Munson’s testiness with the press probably kept him from being elected to the Hall of Fame, but it’s entirely possible that a future confab of the Modern Era Committee will review his career and his case. When sabermetrician Jay Jaffe wrote The Cooperstown Casebook, he rated Munson the twelfth best catcher who ever played major league baseball; Munson’s peak value should make his case the proverbial no-brainer at last.
“What happens when your hero suddenly stands up from behind home plate, crosses some fold in time, and vanishes into thin air?” Paternini concluded. “You go after him.”
So I give you Thurman Munson, rounding third in the half-light of the ninth inning and gently combing out the hair of his daughters. I give you Thurman Munson, flying over America, looking down at the same roads his father drives, and returning home to his wife, speaking the words ich liebe dich. I give you Thurman Munson shooting at shadows and leaping into the arms of his teammates. I give you Thurman Munson beaned in the head and sleeping next to his son again.
I give you the man on his own two feet.
Hubbs, Munson, Nestor Chavez (a Giants pitcher), Hall of Famer Roberto Clemente, Tom Gastall (briefly an Orioles catcher), Marv Goodwin (a Reds pitcher), Cory Lidle (a Yankee pitcher when he died in 2006), and Charlie Peete (a Cardinals outfielder) are the other major league players who lost their lives in plane crashes while still active players. Except possibly for Clemente’s death on a humanitarian hurricane relief mission, none touched as deeply as Munson’s.
Aside from his wife losing a husband, lover, and best friend, and his children losing their father, it seems a shame only that we lost a man who couldn’t bear to let the world see his sweet side until decades passed after his death. The side that wrote love poetry to his wife, spent entire nights comforting his children when they needed it most, and built a home where nothing was allowed but loving peace.
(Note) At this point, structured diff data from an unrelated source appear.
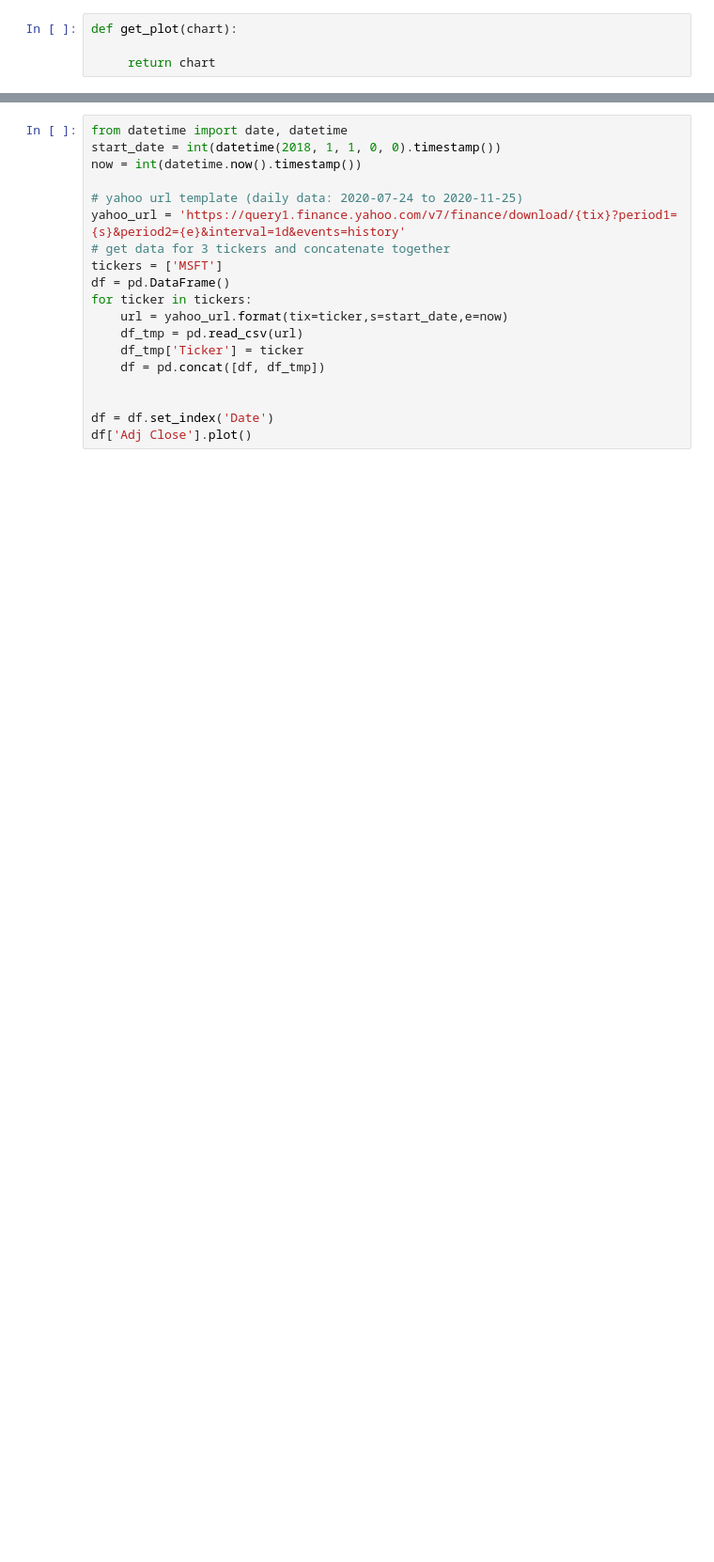
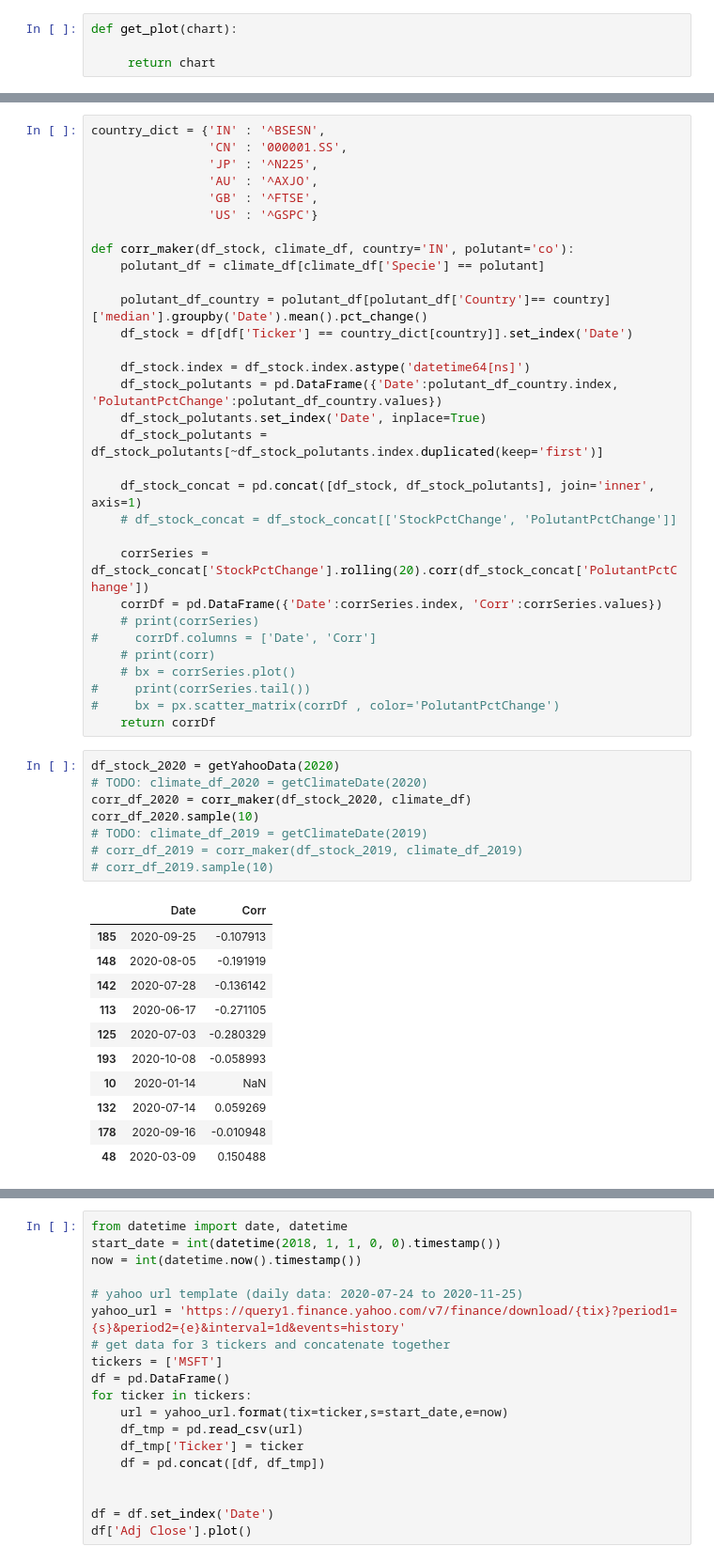
Before and after one commit to risksam/fintech_group_assignment_1, a Jupyter notebook: analysis.ipynb, the cells around one changed output, grey strips where cells are left out. Shown at 94% size. Saved outputs shown, nothing was run; the diff lists cells and outputs as text; blank space fills up the shorter version.

```diff
--- a/analysis.ipynb
+++ b/analysis.ipynb
@@ -122,3 +135,54 @@ def get_plot(chart):
+# %%
+country_dict = {'IN' : '^BSESN',
+                'CN' : '000001.SS',
+                'JP' : '^N225',
+                'AU' : '^AXJO',
+                'GB' : '^FTSE',
+                'US' : '^GSPC'}
+
+def corr_maker(df_stock, climate_df, country='IN', polutant='co'):
+    polutant_df = climate_df[climate_df['Specie'] == polutant]
+
+    polutant_df_country = polutant_df[polutant_df['Country']== country]['median'].groupby('Date').mean().pct_change()
+    df_stock = df[df['Ticker'] == country_dict[country]].set_index('Date')
+
+    df_stock.index = df_stock.index.astype('datetime64[ns]')
+    df_stock_polutants = pd.DataFrame({'Date':polutant_df_country.index, 'PolutantPctChange':polutant_df_country.values})
+    df_stock_polutants.set_index('Date', inplace=True)
+    df_stock_polutants = df_stock_polutants[~df_stock_polutants.index.duplicated(keep='first')]
+
+    df_stock_concat = pd.concat([df_stock, df_stock_polutants], join='inner', axis=1)
+    # df_stock_concat = df_stock_concat[['StockPctChange', 'PolutantPctChange']]
+
+    corrSeries = df_stock_concat['StockPctChange'].rolling(20).corr(df_stock_concat['PolutantPctChange'])
+    corrDf = pd.DataFrame({'Date':corrSeries.index, 'Corr':corrSeries.values})
+    # print(corrSeries)
+#     corrDf.columns = ['Date', 'Corr']
+    # print(corr)
+    # bx = corrSeries.plot()
+#     print(corrSeries.tail())
+#     bx = px.scatter_matrix(corrDf , color='PolutantPctChange')
+    return corrDf
+# %%
+df_stock_2020 = getYahooData(2020)
+# TODO: climate_df_2020 = getClimateDate(2020)
+corr_df_2020 = corr_maker(df_stock_2020, climate_df)
+corr_df_2020.sample(10)
+# TODO: climate_df_2019 = getClimateDate(2019)
+# corr_df_2019 = corr_maker(df_stock_2019, climate_df_2019)
+# corr_df_2019.sample(10)
+# %% [output]
+|  | Date | Corr |
+| 185 | 2020-09-25 | -0.107913 |
+| 148 | 2020-08-05 | -0.191919 |
+| 142 | 2020-07-28 | -0.136142 |
+| 113 | 2020-06-17 | -0.271105 |
+| 125 | 2020-07-03 | -0.280329 |
+| 193 | 2020-10-08 | -0.058993 |
+| 10 | 2020-01-14 | NaN |
+| 132 | 2020-07-14 | 0.059269 |
+| 178 | 2020-09-16 | -0.010948 |
+| 48 | 2020-03-09 | 0.150488 |
 # %%
 import plotly.graph_objects as go
 import numpy as np
```
Also changed, not shown: parts of 5 cells of this notebook, 1 other file.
The side we might have loved far more than Yankee fans loved and even his most outraged opponents respected his play.